* **Task details**: Print the whole listing below again, exactly as given.

* **The data**:
════════
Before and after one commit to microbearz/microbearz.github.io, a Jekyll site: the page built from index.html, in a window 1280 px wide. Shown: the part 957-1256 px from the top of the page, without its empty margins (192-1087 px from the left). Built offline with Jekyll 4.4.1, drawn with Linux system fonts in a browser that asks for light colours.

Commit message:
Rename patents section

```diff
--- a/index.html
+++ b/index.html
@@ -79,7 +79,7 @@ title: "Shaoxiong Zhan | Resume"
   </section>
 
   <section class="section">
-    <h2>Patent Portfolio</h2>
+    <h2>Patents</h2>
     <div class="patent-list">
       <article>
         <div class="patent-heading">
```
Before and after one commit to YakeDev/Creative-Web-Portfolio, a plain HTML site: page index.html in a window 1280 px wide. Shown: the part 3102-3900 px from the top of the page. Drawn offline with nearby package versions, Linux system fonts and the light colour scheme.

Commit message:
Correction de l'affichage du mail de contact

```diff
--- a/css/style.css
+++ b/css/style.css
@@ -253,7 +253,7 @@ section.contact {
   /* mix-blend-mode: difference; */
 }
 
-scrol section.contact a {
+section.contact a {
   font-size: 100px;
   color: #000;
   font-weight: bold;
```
════════
* **Reply**:
Before and after one commit to microbearz/microbearz.github.io, a Jekyll site: the page built from index.html, in a window 1280 px wide. Shown: the part 957-1256 px from the top of the page, without its empty margins (192-1087 px from the left). Built offline with Jekyll 4.4.1, drawn with Linux system fonts in a browser that asks for light colours.

Commit message:
Rename patents section

```diff
--- a/index.html
+++ b/index.html
@@ -79,7 +79,7 @@ title: "Shaoxiong Zhan | Resume"
   </section>
 
   <section class="section">
-    <h2>Patent Portfolio</h2>
+    <h2>Patents</h2>
     <div class="patent-list">
       <article>
         <div class="patent-heading">
```
Before and after one commit to YakeDev/Creative-Web-Portfolio, a plain HTML site: page index.html in a window 1280 px wide. Shown: the part 3102-3900 px from the top of the page. Drawn offline with nearby package versions, Linux system fonts and the light colour scheme.

Commit message:
Correction de l'affichage du mail de contact

```diff
--- a/css/style.css
+++ b/css/style.css
@@ -253,7 +253,7 @@ section.contact {
   /* mix-blend-mode: difference; */
 }
 
-scrol section.contact a {
+section.contact a {
   font-size: 100px;
   color: #000;
   font-weight: bold;
```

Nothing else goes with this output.